→ **Directions for this task**
Return all lines in the material below that contain "Jekyll".

→ **Records for the task**
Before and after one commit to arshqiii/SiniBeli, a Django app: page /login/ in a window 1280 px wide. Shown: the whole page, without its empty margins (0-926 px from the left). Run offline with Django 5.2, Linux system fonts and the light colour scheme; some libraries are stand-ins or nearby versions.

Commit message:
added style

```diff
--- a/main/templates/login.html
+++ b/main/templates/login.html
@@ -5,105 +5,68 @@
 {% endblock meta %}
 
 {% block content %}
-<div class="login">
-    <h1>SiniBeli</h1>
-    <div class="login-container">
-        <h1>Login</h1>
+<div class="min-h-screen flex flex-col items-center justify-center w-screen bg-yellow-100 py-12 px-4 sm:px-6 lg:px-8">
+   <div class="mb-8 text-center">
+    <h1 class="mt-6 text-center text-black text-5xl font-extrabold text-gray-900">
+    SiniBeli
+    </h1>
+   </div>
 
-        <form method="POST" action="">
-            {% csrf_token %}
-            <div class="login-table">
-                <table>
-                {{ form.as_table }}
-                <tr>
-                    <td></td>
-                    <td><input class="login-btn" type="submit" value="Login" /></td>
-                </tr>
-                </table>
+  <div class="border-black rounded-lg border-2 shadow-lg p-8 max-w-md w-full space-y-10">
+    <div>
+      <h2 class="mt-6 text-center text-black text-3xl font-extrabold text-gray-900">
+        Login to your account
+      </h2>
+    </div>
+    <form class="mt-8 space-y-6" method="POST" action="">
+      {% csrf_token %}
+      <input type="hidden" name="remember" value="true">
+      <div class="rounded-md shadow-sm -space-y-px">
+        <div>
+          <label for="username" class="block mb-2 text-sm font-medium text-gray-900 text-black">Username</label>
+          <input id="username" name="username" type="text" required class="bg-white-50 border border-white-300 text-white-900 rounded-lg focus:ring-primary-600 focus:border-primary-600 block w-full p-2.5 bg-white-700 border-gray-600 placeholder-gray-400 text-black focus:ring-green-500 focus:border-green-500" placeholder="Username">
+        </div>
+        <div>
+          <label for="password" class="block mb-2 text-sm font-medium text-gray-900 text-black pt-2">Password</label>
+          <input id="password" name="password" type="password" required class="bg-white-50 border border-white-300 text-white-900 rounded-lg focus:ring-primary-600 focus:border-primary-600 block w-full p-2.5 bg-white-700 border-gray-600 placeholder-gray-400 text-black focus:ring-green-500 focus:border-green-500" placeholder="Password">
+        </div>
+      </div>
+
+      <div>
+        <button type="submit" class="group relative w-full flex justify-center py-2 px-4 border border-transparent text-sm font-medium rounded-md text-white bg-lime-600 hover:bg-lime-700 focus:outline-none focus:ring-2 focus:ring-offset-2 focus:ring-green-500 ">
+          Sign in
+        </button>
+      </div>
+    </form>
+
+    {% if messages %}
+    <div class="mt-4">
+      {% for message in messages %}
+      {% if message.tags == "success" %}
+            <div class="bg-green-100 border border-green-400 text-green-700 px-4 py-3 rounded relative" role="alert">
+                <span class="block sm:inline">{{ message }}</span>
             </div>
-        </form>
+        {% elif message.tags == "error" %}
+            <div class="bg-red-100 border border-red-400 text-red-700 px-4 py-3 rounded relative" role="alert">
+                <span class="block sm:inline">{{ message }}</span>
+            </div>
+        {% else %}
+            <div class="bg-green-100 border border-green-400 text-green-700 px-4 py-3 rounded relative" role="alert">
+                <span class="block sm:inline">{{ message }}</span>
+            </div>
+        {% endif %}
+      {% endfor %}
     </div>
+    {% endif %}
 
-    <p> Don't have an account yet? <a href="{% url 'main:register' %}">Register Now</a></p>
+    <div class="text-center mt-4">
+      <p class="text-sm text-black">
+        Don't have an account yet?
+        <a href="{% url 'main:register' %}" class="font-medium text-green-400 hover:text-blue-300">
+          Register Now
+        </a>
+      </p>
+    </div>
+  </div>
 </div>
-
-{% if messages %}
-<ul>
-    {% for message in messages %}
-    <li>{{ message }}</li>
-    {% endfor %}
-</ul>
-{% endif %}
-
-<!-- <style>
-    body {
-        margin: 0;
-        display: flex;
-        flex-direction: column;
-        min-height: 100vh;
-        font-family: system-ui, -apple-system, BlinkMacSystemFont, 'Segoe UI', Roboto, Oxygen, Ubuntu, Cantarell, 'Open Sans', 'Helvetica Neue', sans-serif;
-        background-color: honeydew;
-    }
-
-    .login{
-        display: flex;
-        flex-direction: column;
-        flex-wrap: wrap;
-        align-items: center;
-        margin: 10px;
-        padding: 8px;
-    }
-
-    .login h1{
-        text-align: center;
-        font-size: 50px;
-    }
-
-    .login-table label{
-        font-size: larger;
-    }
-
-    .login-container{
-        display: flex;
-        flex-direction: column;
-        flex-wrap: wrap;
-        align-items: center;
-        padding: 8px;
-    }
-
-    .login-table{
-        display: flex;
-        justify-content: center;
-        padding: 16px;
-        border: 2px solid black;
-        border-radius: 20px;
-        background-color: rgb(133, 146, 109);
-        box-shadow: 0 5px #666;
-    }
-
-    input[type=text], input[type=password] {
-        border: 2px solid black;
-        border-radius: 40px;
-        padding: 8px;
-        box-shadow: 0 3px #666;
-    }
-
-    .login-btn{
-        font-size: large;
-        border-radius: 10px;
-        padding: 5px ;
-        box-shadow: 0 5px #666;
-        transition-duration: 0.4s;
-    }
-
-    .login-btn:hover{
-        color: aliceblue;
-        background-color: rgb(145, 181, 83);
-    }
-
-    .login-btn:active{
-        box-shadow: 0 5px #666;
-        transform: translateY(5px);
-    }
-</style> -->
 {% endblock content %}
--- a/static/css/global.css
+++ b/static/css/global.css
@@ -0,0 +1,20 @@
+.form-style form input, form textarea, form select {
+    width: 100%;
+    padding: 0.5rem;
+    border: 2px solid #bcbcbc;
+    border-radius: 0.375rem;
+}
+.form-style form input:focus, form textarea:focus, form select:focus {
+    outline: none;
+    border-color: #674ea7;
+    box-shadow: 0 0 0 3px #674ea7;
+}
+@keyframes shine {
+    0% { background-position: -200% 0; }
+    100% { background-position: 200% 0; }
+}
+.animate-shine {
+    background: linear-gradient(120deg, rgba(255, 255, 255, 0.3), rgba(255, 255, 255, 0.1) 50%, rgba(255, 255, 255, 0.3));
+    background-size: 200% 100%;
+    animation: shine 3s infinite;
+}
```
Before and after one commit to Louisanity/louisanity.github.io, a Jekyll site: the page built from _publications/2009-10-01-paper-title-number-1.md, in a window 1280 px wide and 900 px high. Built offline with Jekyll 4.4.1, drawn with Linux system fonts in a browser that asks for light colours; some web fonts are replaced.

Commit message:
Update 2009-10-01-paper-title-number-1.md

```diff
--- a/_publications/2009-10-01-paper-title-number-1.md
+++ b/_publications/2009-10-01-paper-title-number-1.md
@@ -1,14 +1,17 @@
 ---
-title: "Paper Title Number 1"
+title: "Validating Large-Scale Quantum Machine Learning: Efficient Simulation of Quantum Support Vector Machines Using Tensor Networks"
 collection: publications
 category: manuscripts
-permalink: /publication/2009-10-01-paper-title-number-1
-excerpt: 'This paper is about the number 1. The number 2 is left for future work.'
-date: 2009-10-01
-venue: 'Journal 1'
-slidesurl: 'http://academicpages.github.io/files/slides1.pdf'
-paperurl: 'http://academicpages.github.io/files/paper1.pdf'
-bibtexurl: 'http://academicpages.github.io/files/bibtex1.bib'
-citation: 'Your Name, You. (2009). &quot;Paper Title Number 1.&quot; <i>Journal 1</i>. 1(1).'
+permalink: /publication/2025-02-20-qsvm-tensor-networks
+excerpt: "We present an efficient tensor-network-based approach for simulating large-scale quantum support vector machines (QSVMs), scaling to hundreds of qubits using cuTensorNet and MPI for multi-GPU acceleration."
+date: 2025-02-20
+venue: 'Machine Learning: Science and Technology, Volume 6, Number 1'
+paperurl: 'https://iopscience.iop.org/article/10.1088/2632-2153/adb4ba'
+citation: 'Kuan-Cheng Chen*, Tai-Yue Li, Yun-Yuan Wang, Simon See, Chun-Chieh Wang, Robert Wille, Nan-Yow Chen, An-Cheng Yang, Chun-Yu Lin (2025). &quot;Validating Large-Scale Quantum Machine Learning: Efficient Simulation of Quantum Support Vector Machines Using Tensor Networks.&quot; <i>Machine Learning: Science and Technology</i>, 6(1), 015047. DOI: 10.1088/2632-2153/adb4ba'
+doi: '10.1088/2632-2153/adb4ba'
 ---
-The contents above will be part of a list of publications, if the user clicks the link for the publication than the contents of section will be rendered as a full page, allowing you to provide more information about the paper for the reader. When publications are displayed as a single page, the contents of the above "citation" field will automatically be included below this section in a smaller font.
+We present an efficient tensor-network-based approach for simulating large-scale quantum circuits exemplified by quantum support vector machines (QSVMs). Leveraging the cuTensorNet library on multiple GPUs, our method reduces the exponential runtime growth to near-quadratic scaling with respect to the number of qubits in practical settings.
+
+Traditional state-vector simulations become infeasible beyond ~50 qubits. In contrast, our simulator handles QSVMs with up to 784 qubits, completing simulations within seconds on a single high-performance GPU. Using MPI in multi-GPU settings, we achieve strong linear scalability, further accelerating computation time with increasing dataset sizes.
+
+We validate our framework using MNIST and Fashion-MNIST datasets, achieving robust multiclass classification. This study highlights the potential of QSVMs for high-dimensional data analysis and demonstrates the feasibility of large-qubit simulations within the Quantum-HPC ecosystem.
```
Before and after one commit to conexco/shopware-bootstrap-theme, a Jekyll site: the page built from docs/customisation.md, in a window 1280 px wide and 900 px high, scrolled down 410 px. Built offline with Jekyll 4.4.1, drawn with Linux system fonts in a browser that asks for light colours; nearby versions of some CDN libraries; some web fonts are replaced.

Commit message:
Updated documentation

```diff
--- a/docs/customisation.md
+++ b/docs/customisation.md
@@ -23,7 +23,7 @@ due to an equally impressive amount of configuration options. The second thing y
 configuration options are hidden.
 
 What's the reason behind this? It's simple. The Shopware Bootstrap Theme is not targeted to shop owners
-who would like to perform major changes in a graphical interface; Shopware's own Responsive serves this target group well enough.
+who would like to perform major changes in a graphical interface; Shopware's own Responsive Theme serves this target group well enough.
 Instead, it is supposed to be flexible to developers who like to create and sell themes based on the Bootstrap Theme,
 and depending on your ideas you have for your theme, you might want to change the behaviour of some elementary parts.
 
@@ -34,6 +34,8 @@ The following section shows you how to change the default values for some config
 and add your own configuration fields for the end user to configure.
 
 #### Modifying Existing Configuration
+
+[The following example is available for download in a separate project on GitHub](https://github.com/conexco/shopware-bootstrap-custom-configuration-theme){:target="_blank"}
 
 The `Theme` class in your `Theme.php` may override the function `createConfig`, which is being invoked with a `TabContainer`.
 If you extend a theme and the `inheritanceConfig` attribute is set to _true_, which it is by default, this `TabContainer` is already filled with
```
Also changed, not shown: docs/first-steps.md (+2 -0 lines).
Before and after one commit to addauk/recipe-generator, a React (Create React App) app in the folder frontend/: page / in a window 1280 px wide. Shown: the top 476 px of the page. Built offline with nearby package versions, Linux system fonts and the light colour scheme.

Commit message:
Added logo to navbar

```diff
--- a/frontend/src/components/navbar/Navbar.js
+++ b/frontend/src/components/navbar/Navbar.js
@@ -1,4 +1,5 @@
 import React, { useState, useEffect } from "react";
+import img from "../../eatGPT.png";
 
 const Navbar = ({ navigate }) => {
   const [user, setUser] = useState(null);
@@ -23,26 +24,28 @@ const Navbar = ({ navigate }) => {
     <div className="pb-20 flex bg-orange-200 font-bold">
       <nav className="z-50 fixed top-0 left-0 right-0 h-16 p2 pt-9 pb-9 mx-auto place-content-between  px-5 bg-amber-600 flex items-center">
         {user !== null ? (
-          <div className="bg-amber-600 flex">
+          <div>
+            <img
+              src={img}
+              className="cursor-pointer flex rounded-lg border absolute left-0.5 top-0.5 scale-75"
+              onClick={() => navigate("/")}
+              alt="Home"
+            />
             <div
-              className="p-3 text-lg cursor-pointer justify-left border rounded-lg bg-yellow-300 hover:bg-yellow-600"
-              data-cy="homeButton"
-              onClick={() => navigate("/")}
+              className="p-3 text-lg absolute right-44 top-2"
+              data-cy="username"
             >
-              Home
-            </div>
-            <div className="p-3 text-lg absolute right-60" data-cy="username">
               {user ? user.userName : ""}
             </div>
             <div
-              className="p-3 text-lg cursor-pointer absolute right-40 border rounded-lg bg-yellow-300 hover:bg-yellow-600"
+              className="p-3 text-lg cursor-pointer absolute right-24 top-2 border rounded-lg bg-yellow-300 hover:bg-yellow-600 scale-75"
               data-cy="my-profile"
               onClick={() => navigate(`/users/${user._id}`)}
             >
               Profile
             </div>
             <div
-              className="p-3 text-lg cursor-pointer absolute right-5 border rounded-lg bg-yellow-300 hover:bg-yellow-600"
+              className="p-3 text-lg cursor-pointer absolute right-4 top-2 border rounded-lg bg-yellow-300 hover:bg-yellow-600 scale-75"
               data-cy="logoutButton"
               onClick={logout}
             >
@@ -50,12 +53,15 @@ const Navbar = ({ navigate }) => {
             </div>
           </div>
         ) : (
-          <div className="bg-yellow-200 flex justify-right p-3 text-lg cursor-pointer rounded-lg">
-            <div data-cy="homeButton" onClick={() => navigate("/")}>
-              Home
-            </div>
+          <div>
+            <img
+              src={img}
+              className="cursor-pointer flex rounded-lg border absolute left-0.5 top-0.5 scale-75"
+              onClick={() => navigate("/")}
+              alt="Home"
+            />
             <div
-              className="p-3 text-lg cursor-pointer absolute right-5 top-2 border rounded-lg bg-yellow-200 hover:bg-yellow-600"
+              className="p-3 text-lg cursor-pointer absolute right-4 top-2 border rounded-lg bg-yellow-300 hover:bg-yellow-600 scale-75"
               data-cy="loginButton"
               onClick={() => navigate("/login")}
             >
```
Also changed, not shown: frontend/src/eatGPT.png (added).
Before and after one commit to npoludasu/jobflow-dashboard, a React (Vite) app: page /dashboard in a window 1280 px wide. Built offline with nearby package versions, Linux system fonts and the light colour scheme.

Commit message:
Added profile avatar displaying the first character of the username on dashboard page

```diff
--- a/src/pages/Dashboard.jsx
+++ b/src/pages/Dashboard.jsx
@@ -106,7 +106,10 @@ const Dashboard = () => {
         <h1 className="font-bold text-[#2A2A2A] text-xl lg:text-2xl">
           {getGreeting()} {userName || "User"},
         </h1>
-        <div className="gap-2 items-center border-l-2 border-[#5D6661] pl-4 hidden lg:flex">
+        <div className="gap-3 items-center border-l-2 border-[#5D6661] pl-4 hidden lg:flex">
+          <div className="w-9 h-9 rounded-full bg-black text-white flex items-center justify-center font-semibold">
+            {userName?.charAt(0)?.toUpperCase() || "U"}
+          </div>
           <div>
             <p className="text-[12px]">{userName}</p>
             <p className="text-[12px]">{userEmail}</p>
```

→ **Answer for this exercise**
Before and after one commit to Louisanity/louisanity.github.io, a Jekyll site: the page built from _publications/2009-10-01-paper-title-number-1.md, in a window 1280 px wide and 900 px high. Built offline with Jekyll 4.4.1, drawn with Linux system fonts in a browser that asks for light colours; some web fonts are replaced.
Before and after one commit to conexco/shopware-bootstrap-theme, a Jekyll site: the page built from docs/customisation.md, in a window 1280 px wide and 900 px high, scrolled down 410 px. Built offline with Jekyll 4.4.1, drawn with Linux system fonts in a browser that asks for light colours; nearby versions of some CDN libraries; some web fonts are replaced.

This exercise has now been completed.